Is it a novel? Or is it a tapestry of 10 1/2 vignettes on the broad theme of discovery? Barnes himself has said that ‘A History of the World in 10 1/2 Chapters’ was conceived as the former but I would be more inclined to agree with the latter. The irony here is that the main themes of this book revolve around the idea of alternative perspectives … so perhaps we are both right.
Like Barnes’ other short stories (I reviewed his latest collection ‘Pulse’ last month), the ‘chapters’ are a mixed bunch and aside from repeated nautical metaphors, I’m not fully convinced that it hangs together all that well as a ‘novel’. However, the opening chapter set on Noah’s Ark is pure satirical brilliance, and the 1/2 chapter ‘Parenthesis’ is beautifully written and is definitely Barnes at his best. Perhaps I will only fully appreciate the book at a novel by re-reading it as a later date.

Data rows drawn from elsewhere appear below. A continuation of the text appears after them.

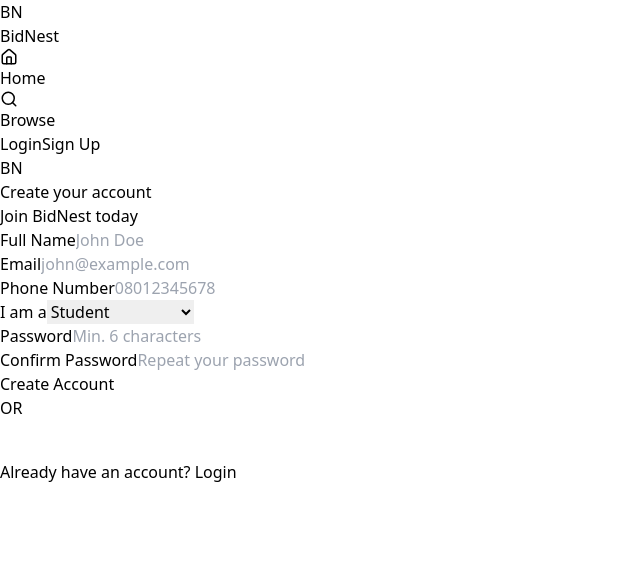
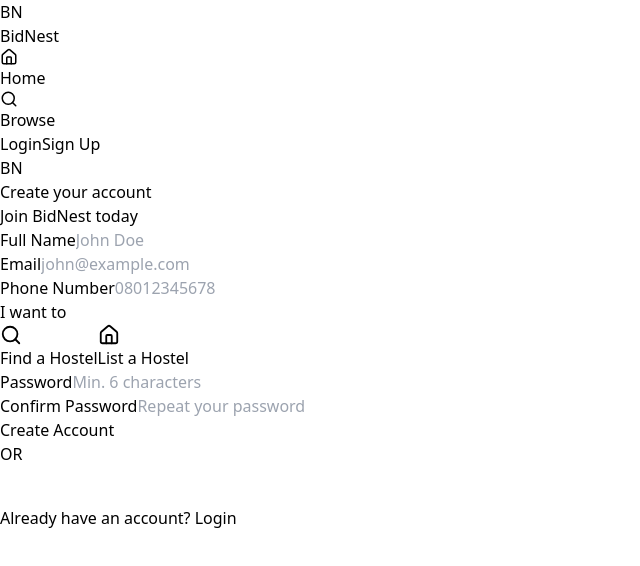
Before and after one commit to Gbolahan15/BidNest, a React app in the folder frontend/: page /register in a window 1280 px wide. Shown: the top 566 px of the page, without its empty margins (0-640 px from the left). Built offline with nearby package versions, Linux system fonts and the light colour scheme; the HTML template or start-up script is replaced by a standard one.

Commit message:
feat: replace role dropdown with visual card selection on signup

```diff
--- a/frontend/src/pages/Register.jsx
+++ b/frontend/src/pages/Register.jsx
@@ -1,5 +1,6 @@
 import { useState } from "react";
 import { Link, useNavigate } from "react-router-dom";
+import { Search, Home } from "lucide-react";
 import { useAuth } from "../context/AuthContext";
 import { registerUser, googleAuth } from "../utils/api";
 import Navbar from "../components/Navbar";
@@ -107,16 +108,37 @@
             </div>
 
             <div>
-              <label className="block text-sm font-medium text-gray-700 mb-1">I am a</label>
-              <select
-                name="role"
-                value={form.role}
-                onChange={handleChange}
-                className="w-full border border-gray-200 rounded-xl px-4 py-3 text-sm focus:outline-none focus:ring-2 focus:ring-blue-500"
-              >
-                <option value="student">Student</option>
-                <option value="landlord">Landlord / Agent</option>
-              </select>
+              <label className="block text-sm font-medium text-gray-700 mb-2">I want to</label>
+              <div className="grid grid-cols-2 gap-3">
+                <button
+                  type="button"
+                  onClick={() => setForm({ ...form, role: "student" })}
+                  className={`flex flex-col items-center gap-2 border-2 rounded-xl px-4 py-4 transition ${
+                    form.role === "student"
+                      ? "border-blue-600 bg-blue-50"
+                      : "border-gray-200 hover:border-gray-300"
+                  }`}
+                >
+                  <Search size={22} className={form.role === "student" ? "text-blue-600" : "text-gray-400"} />
+                  <span className={`text-sm font-medium ${form.role === "student" ? "text-blue-600" : "text-gray-600"}`}>
+                    Find a Hostel
+                  </span>
+                </button>
+                <button
+                  type="button"
+                  onClick={() => setForm({ ...form, role: "landlord" })}
+                  className={`flex flex-col items-center gap-2 border-2 rounded-xl px-4 py-4 transition ${
+                    form.role === "landlord"
+                      ? "border-blue-600 bg-blue-50"
+                      : "border-gray-200 hover:border-gray-300"
+                  }`}
+                >
+                  <Home size={22} className={form.role === "landlord" ? "text-blue-600" : "text-gray-400"} />
+                  <span className={`text-sm font-medium ${form.role === "landlord" ? "text-blue-600" : "text-gray-600"}`}>
+                    List a Hostel
+                  </span>
+                </button>
+              </div>
             </div>
 
             <div>
```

For an alternative view of history, look no further: “History isn’t what happened. History is just what historians tell us”, Barnes writes. Original and inspired, his characteristically subtle writing is at its quirky best so fans will not be disappointed.